* YOUR TASK: Could you restate every line of the data word for word?

Top of INPUT RECORDS

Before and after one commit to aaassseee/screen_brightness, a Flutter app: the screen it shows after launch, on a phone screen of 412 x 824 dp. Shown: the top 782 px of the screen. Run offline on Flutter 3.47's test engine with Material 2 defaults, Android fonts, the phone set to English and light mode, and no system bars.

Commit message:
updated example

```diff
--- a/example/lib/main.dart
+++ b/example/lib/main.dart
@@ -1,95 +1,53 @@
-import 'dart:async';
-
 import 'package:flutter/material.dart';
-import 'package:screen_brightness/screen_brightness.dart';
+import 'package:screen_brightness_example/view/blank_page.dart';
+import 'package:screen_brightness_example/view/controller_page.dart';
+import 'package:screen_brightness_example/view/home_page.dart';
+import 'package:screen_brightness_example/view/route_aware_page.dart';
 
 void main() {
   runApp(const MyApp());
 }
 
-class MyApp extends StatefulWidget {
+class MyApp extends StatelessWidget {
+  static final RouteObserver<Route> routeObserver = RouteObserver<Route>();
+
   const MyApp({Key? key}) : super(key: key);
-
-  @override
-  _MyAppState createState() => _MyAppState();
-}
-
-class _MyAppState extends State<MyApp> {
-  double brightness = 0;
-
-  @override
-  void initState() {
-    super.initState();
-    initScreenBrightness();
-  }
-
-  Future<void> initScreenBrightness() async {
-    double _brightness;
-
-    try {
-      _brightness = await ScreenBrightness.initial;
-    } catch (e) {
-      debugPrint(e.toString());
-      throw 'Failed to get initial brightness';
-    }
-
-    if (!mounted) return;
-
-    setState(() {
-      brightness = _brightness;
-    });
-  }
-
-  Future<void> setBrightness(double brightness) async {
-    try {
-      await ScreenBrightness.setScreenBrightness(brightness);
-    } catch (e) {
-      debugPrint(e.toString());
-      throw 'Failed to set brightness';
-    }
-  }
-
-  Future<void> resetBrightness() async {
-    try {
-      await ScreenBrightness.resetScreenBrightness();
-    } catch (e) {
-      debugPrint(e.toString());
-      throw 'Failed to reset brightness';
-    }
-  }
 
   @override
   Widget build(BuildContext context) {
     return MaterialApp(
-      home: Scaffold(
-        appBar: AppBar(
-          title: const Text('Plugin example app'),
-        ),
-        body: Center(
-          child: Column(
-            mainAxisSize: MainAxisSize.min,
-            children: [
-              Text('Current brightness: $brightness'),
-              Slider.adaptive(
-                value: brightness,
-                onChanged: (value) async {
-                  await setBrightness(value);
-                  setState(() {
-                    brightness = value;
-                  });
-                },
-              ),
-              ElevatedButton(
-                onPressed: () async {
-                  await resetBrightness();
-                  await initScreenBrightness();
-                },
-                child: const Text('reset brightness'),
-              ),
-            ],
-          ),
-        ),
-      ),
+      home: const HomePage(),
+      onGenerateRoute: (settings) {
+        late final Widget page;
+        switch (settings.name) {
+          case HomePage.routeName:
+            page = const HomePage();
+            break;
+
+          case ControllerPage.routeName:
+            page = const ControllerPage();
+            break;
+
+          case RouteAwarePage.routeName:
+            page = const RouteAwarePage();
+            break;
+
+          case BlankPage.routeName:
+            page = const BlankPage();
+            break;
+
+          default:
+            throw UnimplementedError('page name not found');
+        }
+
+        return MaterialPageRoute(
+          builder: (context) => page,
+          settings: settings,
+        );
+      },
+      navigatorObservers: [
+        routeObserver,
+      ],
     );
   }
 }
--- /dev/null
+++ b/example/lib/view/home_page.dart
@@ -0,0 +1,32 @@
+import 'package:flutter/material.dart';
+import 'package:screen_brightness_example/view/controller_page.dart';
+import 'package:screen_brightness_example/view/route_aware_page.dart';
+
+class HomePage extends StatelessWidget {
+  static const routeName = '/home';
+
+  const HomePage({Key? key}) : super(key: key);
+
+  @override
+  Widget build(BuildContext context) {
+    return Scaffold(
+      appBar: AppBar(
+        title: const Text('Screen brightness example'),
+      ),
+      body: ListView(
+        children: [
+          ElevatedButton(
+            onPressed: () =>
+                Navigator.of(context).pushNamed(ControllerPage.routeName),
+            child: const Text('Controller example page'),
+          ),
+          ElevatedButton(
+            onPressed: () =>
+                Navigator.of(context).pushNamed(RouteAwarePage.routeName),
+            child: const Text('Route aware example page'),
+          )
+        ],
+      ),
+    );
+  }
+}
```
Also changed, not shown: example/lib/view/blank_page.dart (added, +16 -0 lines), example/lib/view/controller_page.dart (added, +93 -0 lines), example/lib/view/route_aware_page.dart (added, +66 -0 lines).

Bottom of INPUT RECORDS

* SOLUTION TO THIS TASK:
Before and after one commit to aaassseee/screen_brightness, a Flutter app: the screen it shows after launch, on a phone screen of 412 x 824 dp. Shown: the top 782 px of the screen. Run offline on Flutter 3.47's test engine with Material 2 defaults, Android fonts, the phone set to English and light mode, and no system bars.

Commit message:
updated example

```diff
--- a/example/lib/main.dart
+++ b/example/lib/main.dart
@@ -1,95 +1,53 @@
-import 'dart:async';
-
 import 'package:flutter/material.dart';
-import 'package:screen_brightness/screen_brightness.dart';
+import 'package:screen_brightness_example/view/blank_page.dart';
+import 'package:screen_brightness_example/view/controller_page.dart';
+import 'package:screen_brightness_example/view/home_page.dart';
+import 'package:screen_brightness_example/view/route_aware_page.dart';
 
 void main() {
   runApp(const MyApp());
 }
 
-class MyApp extends StatefulWidget {
+class MyApp extends StatelessWidget {
+  static final RouteObserver<Route> routeObserver = RouteObserver<Route>();
+
   const MyApp({Key? key}) : super(key: key);
-
-  @override
-  _MyAppState createState() => _MyAppState();
-}
-
-class _MyAppState extends State<MyApp> {
-  double brightness = 0;
-
-  @override
-  void initState() {
-    super.initState();
-    initScreenBrightness();
-  }
-
-  Future<void> initScreenBrightness() async {
-    double _brightness;
-
-    try {
-      _brightness = await ScreenBrightness.initial;
-    } catch (e) {
-      debugPrint(e.toString());
-      throw 'Failed to get initial brightness';
-    }
-
-    if (!mounted) return;
-
-    setState(() {
-      brightness = _brightness;
-    });
-  }
-
-  Future<void> setBrightness(double brightness) async {
-    try {
-      await ScreenBrightness.setScreenBrightness(brightness);
-    } catch (e) {
-      debugPrint(e.toString());
-      throw 'Failed to set brightness';
-    }
-  }
-
-  Future<void> resetBrightness() async {
-    try {
-      await ScreenBrightness.resetScreenBrightness();
-    } catch (e) {
-      debugPrint(e.toString());
-      throw 'Failed to reset brightness';
-    }
-  }
 
   @override
   Widget build(BuildContext context) {
     return MaterialApp(
-      home: Scaffold(
-        appBar: AppBar(
-          title: const Text('Plugin example app'),
-        ),
-        body: Center(
-          child: Column(
-            mainAxisSize: MainAxisSize.min,
-            children: [
-              Text('Current brightness: $brightness'),
-              Slider.adaptive(
-                value: brightness,
-                onChanged: (value) async {
-                  await setBrightness(value);
-                  setState(() {
-                    brightness = value;
-                  });
-                },
-              ),
-              ElevatedButton(
-                onPressed: () async {
-                  await resetBrightness();
-                  await initScreenBrightness();
-                },
-                child: const Text('reset brightness'),
-              ),
-            ],
-          ),
-        ),
-      ),
+      home: const HomePage(),
+      onGenerateRoute: (settings) {
+        late final Widget page;
+        switch (settings.name) {
+          case HomePage.routeName:
+            page = const HomePage();
+            break;
+
+          case ControllerPage.routeName:
+            page = const ControllerPage();
+            break;
+
+          case RouteAwarePage.routeName:
+            page = const RouteAwarePage();
+            break;
+
+          case BlankPage.routeName:
+            page = const BlankPage();
+            break;
+
+          default:
+            throw UnimplementedError('page name not found');
+        }
+
+        return MaterialPageRoute(
+          builder: (context) => page,
+          settings: settings,
+        );
+      },
+      navigatorObservers: [
+        routeObserver,
+      ],
     );
   }
 }
--- /dev/null
+++ b/example/lib/view/home_page.dart
@@ -0,0 +1,32 @@
+import 'package:flutter/material.dart';
+import 'package:screen_brightness_example/view/controller_page.dart';
+import 'package:screen_brightness_example/view/route_aware_page.dart';
+
+class HomePage extends StatelessWidget {
+  static const routeName = '/home';
+
+  const HomePage({Key? key}) : super(key: key);
+
+  @override
+  Widget build(BuildContext context) {
+    return Scaffold(
+      appBar: AppBar(
+        title: const Text('Screen brightness example'),
+      ),
+      body: ListView(
+        children: [
+          ElevatedButton(
+            onPressed: () =>
+                Navigator.of(context).pushNamed(ControllerPage.routeName),
+            child: const Text('Controller example page'),
+          ),
+          ElevatedButton(
+            onPressed: () =>
+                Navigator.of(context).pushNamed(RouteAwarePage.routeName),
+            child: const Text('Route aware example page'),
+          )
+        ],
+      ),
+    );
+  }
+}
```
Also changed, not shown: example/lib/view/blank_page.dart (added, +16 -0 lines), example/lib/view/controller_page.dart (added, +93 -0 lines), example/lib/view/route_aware_page.dart (added, +66 -0 lines).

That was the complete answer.